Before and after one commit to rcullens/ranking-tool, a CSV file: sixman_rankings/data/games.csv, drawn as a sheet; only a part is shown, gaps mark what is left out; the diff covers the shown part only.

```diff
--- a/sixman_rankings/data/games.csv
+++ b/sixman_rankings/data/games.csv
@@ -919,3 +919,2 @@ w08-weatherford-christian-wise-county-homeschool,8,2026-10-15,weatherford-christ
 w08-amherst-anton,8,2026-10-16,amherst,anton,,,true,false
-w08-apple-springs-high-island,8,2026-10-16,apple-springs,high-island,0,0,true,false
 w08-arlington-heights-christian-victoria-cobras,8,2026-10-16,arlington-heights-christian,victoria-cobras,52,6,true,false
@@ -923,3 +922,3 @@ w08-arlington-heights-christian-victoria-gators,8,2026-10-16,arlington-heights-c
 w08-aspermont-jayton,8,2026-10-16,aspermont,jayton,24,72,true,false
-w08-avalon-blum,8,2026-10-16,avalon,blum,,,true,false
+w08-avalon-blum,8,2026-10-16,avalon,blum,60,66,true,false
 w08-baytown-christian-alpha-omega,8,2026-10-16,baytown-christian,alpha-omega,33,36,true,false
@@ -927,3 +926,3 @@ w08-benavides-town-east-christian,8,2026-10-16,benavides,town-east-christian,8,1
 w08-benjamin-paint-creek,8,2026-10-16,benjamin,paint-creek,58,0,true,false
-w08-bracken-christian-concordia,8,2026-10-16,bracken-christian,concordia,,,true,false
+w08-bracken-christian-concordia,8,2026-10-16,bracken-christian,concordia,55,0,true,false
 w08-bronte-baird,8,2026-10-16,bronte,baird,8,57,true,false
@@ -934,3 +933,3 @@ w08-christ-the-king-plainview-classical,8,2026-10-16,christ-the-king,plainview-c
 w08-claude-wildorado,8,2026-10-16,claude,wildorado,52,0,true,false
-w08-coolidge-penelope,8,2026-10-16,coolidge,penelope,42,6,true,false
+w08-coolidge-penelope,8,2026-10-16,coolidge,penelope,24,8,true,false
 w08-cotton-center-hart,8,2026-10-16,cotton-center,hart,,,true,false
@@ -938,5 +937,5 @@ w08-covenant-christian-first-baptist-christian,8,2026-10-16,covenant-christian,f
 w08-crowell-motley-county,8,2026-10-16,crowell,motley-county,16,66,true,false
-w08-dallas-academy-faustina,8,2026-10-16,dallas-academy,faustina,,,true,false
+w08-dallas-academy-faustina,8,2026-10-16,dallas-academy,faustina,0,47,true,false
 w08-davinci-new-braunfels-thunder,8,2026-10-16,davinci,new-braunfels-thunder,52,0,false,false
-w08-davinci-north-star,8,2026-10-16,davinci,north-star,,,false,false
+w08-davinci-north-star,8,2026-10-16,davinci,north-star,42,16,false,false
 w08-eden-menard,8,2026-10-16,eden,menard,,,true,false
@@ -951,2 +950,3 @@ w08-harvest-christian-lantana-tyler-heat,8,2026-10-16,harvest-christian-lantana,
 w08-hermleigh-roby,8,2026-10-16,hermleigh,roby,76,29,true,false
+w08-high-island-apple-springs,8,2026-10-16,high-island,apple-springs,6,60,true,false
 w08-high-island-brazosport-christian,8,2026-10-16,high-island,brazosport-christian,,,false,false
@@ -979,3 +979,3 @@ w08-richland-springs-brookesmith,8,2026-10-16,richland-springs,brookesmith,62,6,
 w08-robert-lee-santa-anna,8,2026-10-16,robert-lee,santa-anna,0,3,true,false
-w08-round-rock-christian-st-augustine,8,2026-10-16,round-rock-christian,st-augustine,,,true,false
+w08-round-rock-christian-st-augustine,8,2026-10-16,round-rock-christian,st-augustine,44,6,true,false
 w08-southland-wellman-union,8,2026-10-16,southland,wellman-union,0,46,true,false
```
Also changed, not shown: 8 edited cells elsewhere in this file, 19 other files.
..........
For the word "davinci", say how many lines of the records above contain it. Reply with the number alone.

3